Saint Francis Xavier Catholic Church in Southeast D.C. was filled with elected officials, community leaders and a diverse quilt of political icons on Feb. 18 paying their final respects to former Ward 7 D.C. Council Member H.R. Crawford.

D.C. Officials, residents and Crawford’s family gathered at Saint Francis Xavier Catholic Church in Southeast D.C. to pay homage to the late politician. (Photo by Hamil Harris)

Born Hazle Reid Crawford in Winston Salem, N.C. on Jan. 18, 1939, Crawford adopted the nickname H.R. after his parents brought him to Washington D.C. when he was only three. The son of a housekeeper and a father who worked for the government and operated a boarding house, Crawford developed a passion for real estate, public service, fancy cars and palatial homes.

Crawford was elected to the D.C. Council in 1980 and though defeated in 1992, D.C. Mayor Muriel Bowser (D) said, during the service, that Crawford never stop working for the people. “He relished the role of being a former council member. He reminded me of Marion Barry.”

D.C. Officials, residents and Crawford’s family gathered at Saint Francis Xavier Catholic Church in Southeast D.C. to pay homage to the late politician. Photo by Hamil Harris

Four pews at Saint Francis Xavier were filled with current and former members of the D.C. Council. Chairman Phil Mendelson (D) spoke about getting frequent calls from Crawford to help other residents in the city. “It was never for himself but for others,” he said.

The Rev. Mary E. Ivey, chair of Access Housing, a nonprofit organization that provides housing, counseling, and rehabilitative services to homeless veterans, served as the moderator of the funeral. She said Crawford founded the organization after he found homeless people sleeping and living under a bridge in Georgetown. “He had a heart of love for all people at a certain level of life and those trying to find their way,” she said.

At a time when the District is polarized along racial and political lines, Crawford’s life is a testimony to things long gone. Before being elected to the council, he was appointed to the U.S. Department of Housing and Urban Development as an assistant secretary by President Richard Nixon.

Crawford graduated from Cardozo High School in 1957. He served in the Air Force from 1957 to 1965. He attended the D.C. Teachers’ college, Howard University, Chicago State University, and American University where, in 1968, he became the first person of color to obtain a certificate as a certified property manager.

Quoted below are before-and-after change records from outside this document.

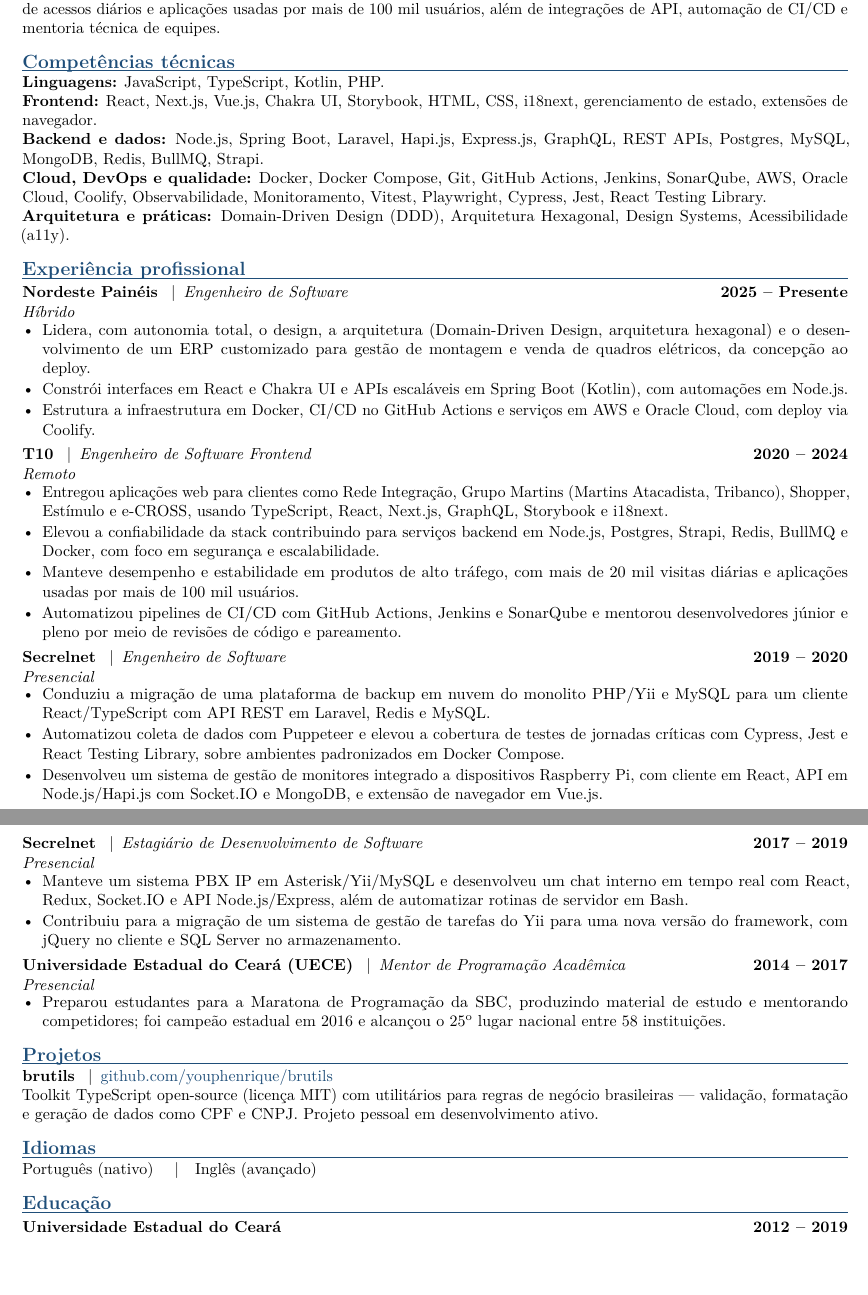
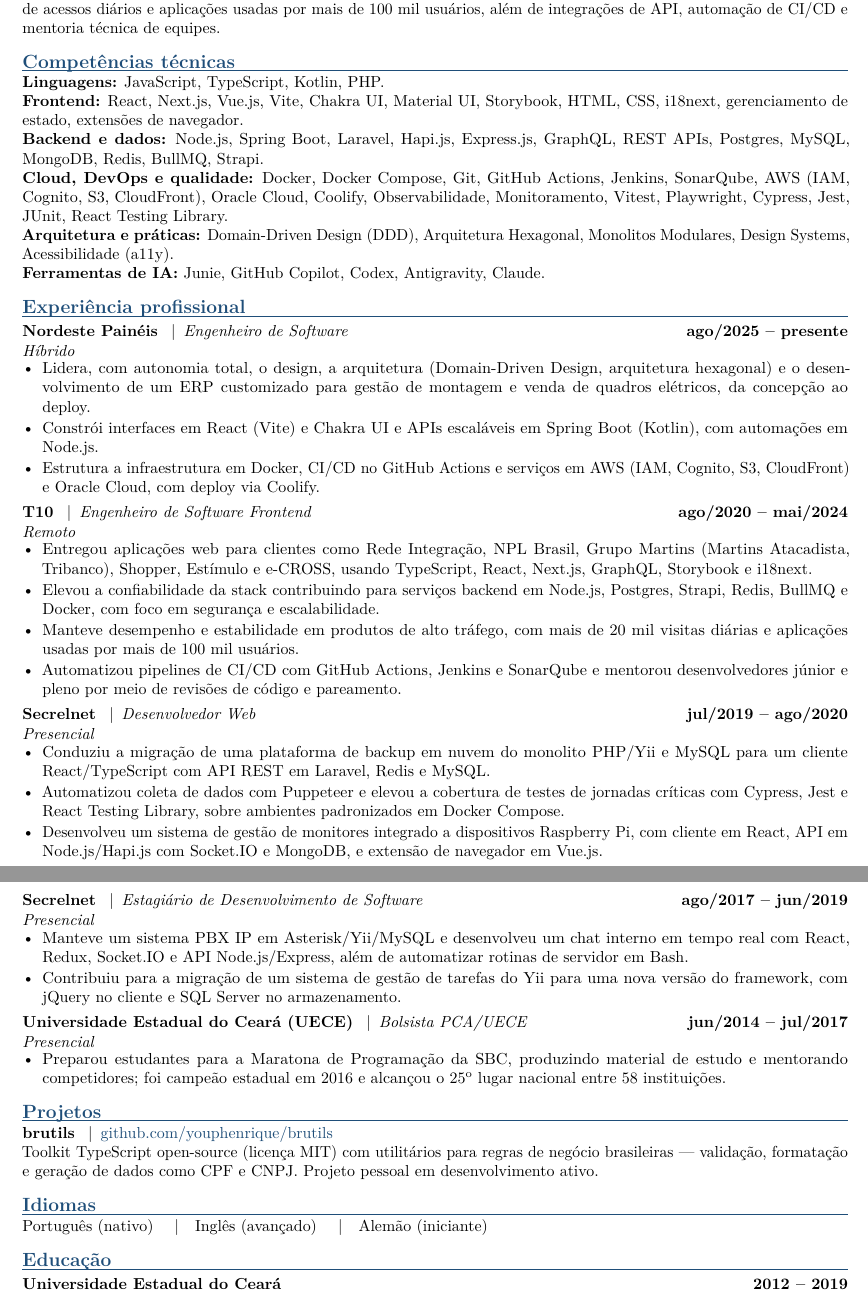
Before and after one commit to youphenrique/curriculum, a LaTeX CV (cv.tex): two parts of pages 1 and 2 of 2, joined at a grey line, cut so that both start at the same text, the shorter picture padded with empty space. Compiled offline with pdfLaTeX.

Commit message:
docs: sync CV with LinkedIn profile and add month-level dates
Aligns job titles (Secrelnet 2019-2020, UECE) and the T10 client list
with LinkedIn, adds languages/AI tooling/architecture keywords found
there but missing from the CV, and switches experience date ranges
from year-only to month/year for precision.

Co-Authored-By: Claude Sonnet 5 <noreply@anthropic.com>

```diff
--- a/cv.tex
+++ b/cv.tex
@@ -54,28 +54,29 @@
 
 \section{Compet\^encias t\'ecnicas}
 \textbf{Linguagens:} JavaScript, TypeScript, Kotlin, PHP.\\
-\textbf{Frontend:} React, Next.js, Vue.js, Chakra UI, Storybook, HTML, CSS, i18next, gerenciamento de estado, extens\~oes de navegador.\\
+\textbf{Frontend:} React, Next.js, Vue.js, Vite, Chakra UI, Material UI, Storybook, HTML, CSS, i18next, gerenciamento de estado, extens\~oes de navegador.\\
 \textbf{Backend e dados:} Node.js, Spring Boot, Laravel, Hapi.js, Express.js, GraphQL, REST APIs, Postgres, MySQL, MongoDB, Redis, BullMQ, Strapi.\\
-\textbf{Cloud, DevOps e qualidade:} Docker, Docker Compose, Git, GitHub Actions, Jenkins, SonarQube, AWS, Oracle Cloud, Coolify, Observabilidade, Monitoramento, Vitest, Playwright, Cypress, Jest, React Testing Library.\\
-\textbf{Arquitetura e pr\'aticas:} Domain-Driven Design (DDD), Arquitetura Hexagonal, Design Systems, Acessibilidade (a11y).
+\textbf{Cloud, DevOps e qualidade:} Docker, Docker Compose, Git, GitHub Actions, Jenkins, SonarQube, AWS (IAM, Cognito, S3, CloudFront), Oracle Cloud, Coolify, Observabilidade, Monitoramento, Vitest, Playwright, Cypress, Jest, JUnit, React Testing Library.\\
+\textbf{Arquitetura e pr\'aticas:} Domain-Driven Design (DDD), Arquitetura Hexagonal, Monolitos Modulares, Design Systems, Acessibilidade (a11y).\\
+\textbf{Ferramentas de IA:} Junie, GitHub Copilot, Codex, Antigravity, Claude.
 
 \section{Experi\^encia profissional}
-\cvrole{Nordeste Pain\'eis}{Engenheiro de Software}{2025 -- Presente}{H\'ibrido}
+\cvrole{Nordeste Pain\'eis}{Engenheiro de Software}{ago/2025 -- presente}{H\'ibrido}
 \begin{itemize}
   \item Lidera, com autonomia total, o design, a arquitetura (Domain-Driven Design, arquitetura hexagonal) e o desenvolvimento de um ERP customizado para gest\~ao de montagem e venda de quadros el\'etricos, da concep\c{c}\~ao ao deploy.
-  \item Constr\'oi interfaces em React e Chakra UI e APIs escal\'aveis em Spring Boot (Kotlin), com automa\c{c}\~oes em Node.js.
-  \item Estrutura a infraestrutura em Docker, CI/CD no GitHub Actions e servi\c{c}os em AWS e Oracle Cloud, com deploy via Coolify.
+  \item Constr\'oi interfaces em React (Vite) e Chakra UI e APIs escal\'aveis em Spring Boot (Kotlin), com automa\c{c}\~oes em Node.js.
+  \item Estrutura a infraestrutura em Docker, CI/CD no GitHub Actions e servi\c{c}os em AWS (IAM, Cognito, S3, CloudFront) e Oracle Cloud, com deploy via Coolify.
 \end{itemize}
 
-\cvrole{T10}{Engenheiro de Software Frontend}{2020 -- 2024}{Remoto}
+\cvrole{T10}{Engenheiro de Software Frontend}{ago/2020 -- mai/2024}{Remoto}
 \begin{itemize}
-  \item Entregou aplica\c{c}\~oes web para clientes como Rede Integra\c{c}\~ao, Grupo Martins (Martins Atacadista, Tribanco), Shopper, Est\'imulo e e-CROSS, usando TypeScript, React, Next.js, GraphQL, Storybook e i18next.
+  \item Entregou aplica\c{c}\~oes web para clientes como Rede Integra\c{c}\~ao, NPL Brasil, Grupo Martins (Martins Atacadista, Tribanco), Shopper, Est\'imulo e e-CROSS, usando TypeScript, React, Next.js, GraphQL, Storybook e i18next.
   \item Elevou a confiabilidade da stack contribuindo para servi\c{c}os backend em Node.js, Postgres, Strapi, Redis, BullMQ e Docker, com foco em seguran\c{c}a e escalabilidade.
   \item Manteve desempenho e estabilidade em produtos de alto tr\'afego, com mais de 20 mil visitas di\'arias e aplica\c{c}\~oes usadas por mais de 100 mil usu\'arios.
   \item Automatizou pipelines de CI/CD com GitHub Actions, Jenkins e SonarQube e mentorou desenvolvedores j\'unior e pleno por meio de revis\~oes de c\'odigo e pareamento.
 \end{itemize}
 
-\cvrole{Secrelnet}{Engenheiro de Software}{2019 -- 2020}{Presencial}
+\cvrole{Secrelnet}{Desenvolvedor Web}{jul/2019 -- ago/2020}{Presencial}
 \begin{itemize}
   \item Conduziu a migra\c{c}\~ao de uma plataforma de backup em nuvem do monolito PHP/Yii e MySQL para um cliente React/TypeScript com API REST em Laravel, Redis e MySQL.
   \item Automatizou coleta de dados com Puppeteer e elevou a cobertura de testes de jornadas cr\'iticas com Cypress, Jest e React Testing Library, sobre ambientes padronizados em Docker Compose.
@@ -83,13 +84,13 @@
 \end{itemize}
 
 \newpage
-\cvrole{Secrelnet}{Estagi\'ario de Desenvolvimento de Software}{2017 -- 2019}{Presencial}
+\cvrole{Secrelnet}{Estagi\'ario de Desenvolvimento de Software}{ago/2017 -- jun/2019}{Presencial}
 \begin{itemize}
   \item Manteve um sistema PBX IP em Asterisk/Yii/MySQL e desenvolveu um chat interno em tempo real com React, Redux, Socket.IO e API Node.js/Express, al\'em de automatizar rotinas de servidor em Bash.
   \item Contribuiu para a migra\c{c}\~ao de um sistema de gest\~ao de tarefas do Yii para uma nova vers\~ao do framework, com jQuery no cliente e SQL Server no armazenamento.
 \end{itemize}
 
-\cvrole{Universidade Estadual do Cear\'a (UECE)}{Mentor de Programa\c{c}\~ao Acad\^emica}{2014 -- 2017}{Presencial}
+\cvrole{Universidade Estadual do Cear\'a (UECE)}{Bolsista PCA/UECE}{jun/2014 -- jul/2017}{Presencial}
 \begin{itemize}
   \item Preparou estudantes para a Maratona de Programa\c{c}\~ao da SBC, produzindo material de estudo e mentorando competidores; foi campe\~ao estadual em 2016 e alcan\c{c}ou o 25\textsuperscript{o} lugar nacional entre 58 institui\c{c}\~oes.
 \end{itemize}
@@ -99,7 +100,7 @@
 Toolkit TypeScript open-source (licen\c{c}a MIT) com utilit\'arios para regras de neg\'ocio brasileiras --- valida\c{c}\~ao, formata\c{c}\~ao e gera\c{c}\~ao de dados como CPF e CNPJ. Projeto pessoal em desenvolvimento ativo.
 
 \section{Idiomas}
-Portugu\^es (nativo) \quad|\quad Ingl\^es (avan\c{c}ado)
+Portugu\^es (nativo) \quad|\quad Ingl\^es (avan\c{c}ado) \quad|\quad Alem\~ao (iniciante)
 
 \section{Educa\c{c}\~ao}
 \cvedu{Universidade Estadual do Cear\'a}{2012 -- 2019}{Bacharelado em Ci\^encia da Computa\c{c}\~ao}
```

Former Gallaudet University President I. King Jordan forged a close bond with Crawford after both men were stationed at the Pentagon in the 1950s. “I was in the Navy and he was in the Air Force. I was an E4 and he was an E5,” Jordan said. “The creases in his pants were so sharp it could cut paper.”

Crawford went from the military to college to a career in public service that included serving as the chair for the Metropolitan Council of Governments and the Metropolitan Washington Airport Authority. His passion, however, was providing affordable housing for those on the margins of life especially veterans.

Brian Hawkins, director of the VA Medical Center of D.C., spoke about how Crawford loved veterans and he was impatient when veterans were mistreated. He said one day he got a call from Crawford that began with “You are killing veterans . . .”

In addition to being the principle of Edgewood Management and other real estate ventures, Crawford was also a developer. D.C. Council member Vincent Gray (D- Ward 7) said he was on the phone with Crawford, recently, discussing the completion of several real estate ventures.

As she stood on the steps of the church, former Mayor Sharon Pratt Kelly said, “He was smart, strategic, and he knew how to make things happen and we knew we had to close ranks and follow him.”

Christine Brooks, who worked at the D.C. Department of Human Service during the Crawford years called him one of the last “godfathers,” in the city who tried to help people. “He was like Marion Barry,” she said.